On the one hand, there’s a frightening intensity to the way the pirates overtake the ship by overcoming the blasts of water from the crew. On the other hand, the improvised ending with a real medic is informed by Ackroyd’s documentary skill and Hanks’s complete trust in Greengrass. “The juxtaposition is really quite moving between his tragedy and her professionalism. They meet in a way that you don’t usually see in film studio films.”
In the murky black-and-white “Nebraska” (admittedly recorded in color on the Alexa and then altered during post), Phedon Papamichael also reaches new heights with director Alexander Payne. “The thing about landscapes is whatever the day is, you go out and shoot it,” he insists.
As far as interiors, they let the actors invade the spaces, whether it was a house, a restaurant, or a bar. But Bruce Dern defined it: “The first time he stepped in front of a camera when we were doing a test, I was in a parking lot and the sun was out and I turned him so we’d get some backlight, and his hair just glowed and he looked like a ghost, and it was fascinating to study that face.”
For Bruno Delbonnel, “Inside Llewyn Davis” marked his first collaboration with the Coen brothers, but he felt at ease with their detailed preparation and communicative style. He used “The Freewheelin Bob Dylan” album cover as a starting point with its evocation of “the slushy, cold New York winter.” But he also structured the lighting as an early ’60s folk song. He mainly went for a milky palette that was an uncomfortable magenta, yellow and shot on film because of the period and grain structure of the stock.
“For me, the rule was to have the light falling off,” Delbonnel says. “It was more about being evocative than truthful to the ’60s. I was looking for coldness, sadness, unhappiness, loneliness.”

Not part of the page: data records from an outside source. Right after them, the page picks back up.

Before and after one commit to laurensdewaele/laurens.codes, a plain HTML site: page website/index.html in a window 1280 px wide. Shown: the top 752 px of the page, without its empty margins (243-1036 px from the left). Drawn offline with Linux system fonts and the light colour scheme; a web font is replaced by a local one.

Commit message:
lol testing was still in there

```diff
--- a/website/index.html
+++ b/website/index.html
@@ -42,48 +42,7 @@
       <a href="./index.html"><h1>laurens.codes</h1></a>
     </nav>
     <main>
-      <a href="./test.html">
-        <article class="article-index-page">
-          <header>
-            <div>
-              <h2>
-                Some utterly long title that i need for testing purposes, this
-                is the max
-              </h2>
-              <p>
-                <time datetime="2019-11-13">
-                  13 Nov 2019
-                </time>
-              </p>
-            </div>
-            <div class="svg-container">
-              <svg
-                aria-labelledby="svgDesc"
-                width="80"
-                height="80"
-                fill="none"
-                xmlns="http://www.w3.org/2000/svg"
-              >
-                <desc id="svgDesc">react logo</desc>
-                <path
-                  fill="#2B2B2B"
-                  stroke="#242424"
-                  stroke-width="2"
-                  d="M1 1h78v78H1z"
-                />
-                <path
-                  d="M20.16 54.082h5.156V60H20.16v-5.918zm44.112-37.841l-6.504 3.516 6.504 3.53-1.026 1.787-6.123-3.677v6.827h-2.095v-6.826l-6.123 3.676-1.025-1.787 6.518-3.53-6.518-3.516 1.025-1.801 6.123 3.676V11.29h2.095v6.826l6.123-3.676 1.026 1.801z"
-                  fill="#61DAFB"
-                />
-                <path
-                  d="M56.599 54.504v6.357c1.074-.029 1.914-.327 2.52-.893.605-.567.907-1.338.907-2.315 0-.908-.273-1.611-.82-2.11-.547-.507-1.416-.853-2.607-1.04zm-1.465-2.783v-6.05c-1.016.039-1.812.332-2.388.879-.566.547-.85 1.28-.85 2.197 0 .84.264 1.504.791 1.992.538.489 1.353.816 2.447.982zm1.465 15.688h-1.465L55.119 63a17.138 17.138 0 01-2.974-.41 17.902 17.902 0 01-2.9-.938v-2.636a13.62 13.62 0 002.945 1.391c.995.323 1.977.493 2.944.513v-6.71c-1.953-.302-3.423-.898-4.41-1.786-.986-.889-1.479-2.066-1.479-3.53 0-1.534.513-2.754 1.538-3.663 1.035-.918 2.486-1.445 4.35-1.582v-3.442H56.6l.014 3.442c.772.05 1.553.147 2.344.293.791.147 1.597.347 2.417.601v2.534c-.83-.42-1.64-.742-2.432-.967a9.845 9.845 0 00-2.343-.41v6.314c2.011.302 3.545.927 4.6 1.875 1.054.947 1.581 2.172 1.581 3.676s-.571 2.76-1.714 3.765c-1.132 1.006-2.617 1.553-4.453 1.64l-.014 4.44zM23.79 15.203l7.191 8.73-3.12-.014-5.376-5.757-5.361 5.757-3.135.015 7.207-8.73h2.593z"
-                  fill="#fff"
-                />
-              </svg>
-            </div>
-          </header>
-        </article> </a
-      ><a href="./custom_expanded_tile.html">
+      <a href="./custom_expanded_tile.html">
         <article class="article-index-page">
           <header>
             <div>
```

“The Grandmaster,” Wong Kar-wai’s exquisite biopic about martial arts legend Ip Man (Tony Leung), is about the clash of physical and philosophical ideals. But it was a freewheeling, unconventional experience for cinematographer Philippe Le Sourd, who wasn’t used to such improvisation. However, it all comes together in the snowy fight on a train platform between Gong Er (Zhang Ziyi) and her late father’s killer and protege (Zhang Jin).
It took two years to shoot, often changing and expanding sets and props, and what began as a series of close-ups, escalated into a tour de force sequence defined by the performances of the two actors and a sense of discovery that informed the lighting and camera movement.

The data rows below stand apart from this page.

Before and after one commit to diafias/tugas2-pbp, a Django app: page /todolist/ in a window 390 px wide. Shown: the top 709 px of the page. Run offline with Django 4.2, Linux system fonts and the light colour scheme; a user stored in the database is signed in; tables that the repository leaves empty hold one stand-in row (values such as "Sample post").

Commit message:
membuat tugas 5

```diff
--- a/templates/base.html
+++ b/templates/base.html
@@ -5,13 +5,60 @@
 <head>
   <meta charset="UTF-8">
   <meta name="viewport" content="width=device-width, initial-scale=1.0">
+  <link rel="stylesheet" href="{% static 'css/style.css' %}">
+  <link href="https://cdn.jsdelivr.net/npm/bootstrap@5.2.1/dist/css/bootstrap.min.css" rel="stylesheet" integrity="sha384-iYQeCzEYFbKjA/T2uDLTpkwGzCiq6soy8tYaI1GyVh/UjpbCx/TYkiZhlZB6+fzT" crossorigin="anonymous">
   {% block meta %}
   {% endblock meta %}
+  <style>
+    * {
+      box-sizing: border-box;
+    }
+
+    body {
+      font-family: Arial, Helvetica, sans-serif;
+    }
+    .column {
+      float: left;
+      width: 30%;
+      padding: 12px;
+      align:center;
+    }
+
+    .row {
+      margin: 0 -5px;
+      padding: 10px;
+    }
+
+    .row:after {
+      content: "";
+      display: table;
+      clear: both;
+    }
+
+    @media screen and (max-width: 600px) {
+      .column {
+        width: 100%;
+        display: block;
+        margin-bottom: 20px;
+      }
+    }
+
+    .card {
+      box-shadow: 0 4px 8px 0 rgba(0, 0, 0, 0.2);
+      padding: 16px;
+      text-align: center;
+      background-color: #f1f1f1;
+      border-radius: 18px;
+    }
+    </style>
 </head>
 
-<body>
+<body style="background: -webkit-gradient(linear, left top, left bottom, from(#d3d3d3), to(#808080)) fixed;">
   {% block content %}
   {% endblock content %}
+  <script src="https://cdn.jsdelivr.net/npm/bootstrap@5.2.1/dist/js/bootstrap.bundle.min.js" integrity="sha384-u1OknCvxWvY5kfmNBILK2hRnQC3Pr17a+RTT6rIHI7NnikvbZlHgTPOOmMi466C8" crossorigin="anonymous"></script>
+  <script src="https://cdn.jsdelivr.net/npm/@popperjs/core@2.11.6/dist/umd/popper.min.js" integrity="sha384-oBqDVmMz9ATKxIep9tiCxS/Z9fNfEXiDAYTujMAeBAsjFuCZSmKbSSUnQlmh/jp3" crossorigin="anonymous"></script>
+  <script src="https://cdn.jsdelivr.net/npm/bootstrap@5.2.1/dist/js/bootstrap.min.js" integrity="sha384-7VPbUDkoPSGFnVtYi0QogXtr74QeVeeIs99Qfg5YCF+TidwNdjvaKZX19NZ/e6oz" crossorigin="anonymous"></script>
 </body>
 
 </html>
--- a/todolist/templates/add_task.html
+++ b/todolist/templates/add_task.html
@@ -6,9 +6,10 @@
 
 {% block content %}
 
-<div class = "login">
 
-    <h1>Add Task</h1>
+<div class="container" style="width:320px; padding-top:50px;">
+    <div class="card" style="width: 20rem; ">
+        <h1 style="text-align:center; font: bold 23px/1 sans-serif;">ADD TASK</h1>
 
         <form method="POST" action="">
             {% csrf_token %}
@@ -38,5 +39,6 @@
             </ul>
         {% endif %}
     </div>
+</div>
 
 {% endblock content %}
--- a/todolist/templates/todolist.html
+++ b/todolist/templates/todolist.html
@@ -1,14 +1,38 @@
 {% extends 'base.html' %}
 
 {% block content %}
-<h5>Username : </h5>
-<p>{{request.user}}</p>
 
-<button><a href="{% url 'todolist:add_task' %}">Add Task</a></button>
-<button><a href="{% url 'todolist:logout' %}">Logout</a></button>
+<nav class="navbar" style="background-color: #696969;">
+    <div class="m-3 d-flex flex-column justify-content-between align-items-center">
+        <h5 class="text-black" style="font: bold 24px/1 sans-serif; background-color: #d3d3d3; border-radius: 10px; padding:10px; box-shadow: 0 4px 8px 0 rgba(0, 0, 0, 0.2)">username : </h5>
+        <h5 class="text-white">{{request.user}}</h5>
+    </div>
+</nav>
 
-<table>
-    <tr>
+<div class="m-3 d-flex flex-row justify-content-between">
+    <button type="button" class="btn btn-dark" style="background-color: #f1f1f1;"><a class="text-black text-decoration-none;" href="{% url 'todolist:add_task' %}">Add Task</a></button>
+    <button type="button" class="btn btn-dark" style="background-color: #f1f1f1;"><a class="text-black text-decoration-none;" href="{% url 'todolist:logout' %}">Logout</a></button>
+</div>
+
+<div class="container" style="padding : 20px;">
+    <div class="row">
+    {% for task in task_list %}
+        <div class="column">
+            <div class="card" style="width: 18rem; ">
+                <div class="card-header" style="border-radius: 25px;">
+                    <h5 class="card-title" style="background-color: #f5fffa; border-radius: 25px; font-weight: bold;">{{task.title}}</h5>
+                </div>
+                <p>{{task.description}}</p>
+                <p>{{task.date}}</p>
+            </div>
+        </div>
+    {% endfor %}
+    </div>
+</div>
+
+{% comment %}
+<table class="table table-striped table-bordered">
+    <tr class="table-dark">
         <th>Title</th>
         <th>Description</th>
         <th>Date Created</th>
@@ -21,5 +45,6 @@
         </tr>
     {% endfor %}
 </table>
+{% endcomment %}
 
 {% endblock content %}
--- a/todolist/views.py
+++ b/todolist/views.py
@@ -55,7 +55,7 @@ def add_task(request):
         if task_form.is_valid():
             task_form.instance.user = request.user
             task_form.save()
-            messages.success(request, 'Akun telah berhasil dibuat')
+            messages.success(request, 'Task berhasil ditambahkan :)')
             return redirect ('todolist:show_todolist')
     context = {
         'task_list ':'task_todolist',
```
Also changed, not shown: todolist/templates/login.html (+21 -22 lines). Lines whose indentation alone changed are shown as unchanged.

In “Rush,” Anthony Dod Mantle developed a way of creating his own unique production values for the ’70s look of the Formula 1 locations on the circuit. Which meant they were dependent on certain archival material that had to be manipulated and seamlessly integrated with the live-action footage.

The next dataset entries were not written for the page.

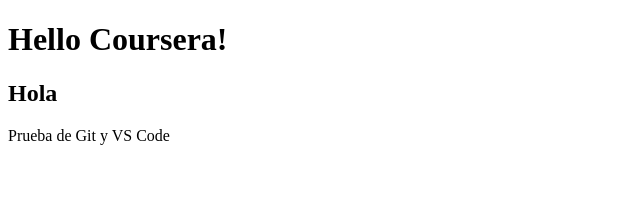
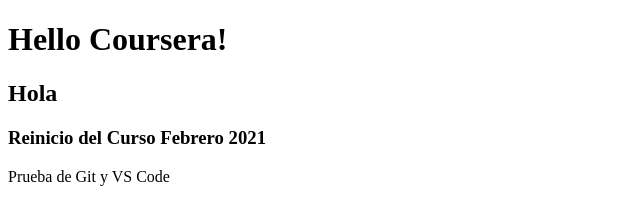
Before and after one commit to dlm-DWEC/coursera-test, a plain HTML site: page site/index.html in a window 1280 px wide. Shown: the whole page, without its empty margins (0-640 px from the left). Drawn offline with Linux system fonts and the light colour scheme.

Commit message:
Retomo curso en febrero 2021

```diff
--- a/site/index.html
+++ b/site/index.html
@@ -11,6 +11,7 @@
     <body>
         <h1>Hello Coursera!</h1>
         <h2>Hola</h2>
+        <h3>Reinicio del Curso Febrero 2021</h3>
 
         <p>Prueba de Git y VS Code</p>
 
```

“The aesthetic was a very painterly and, what I thought, an inspiring, visceral, sexy, color palette, and not the desaturated, golf ball grain, sadness of ’70s. In Monaco, I was particularly struck by the yellow, cyan, and red. It’s not pristine — it has grit. The drivers were eccentric and raggedy; they had dirty underwear and bad hair, in comparison to multi-millionaire motor racing drivers now and their entourage.”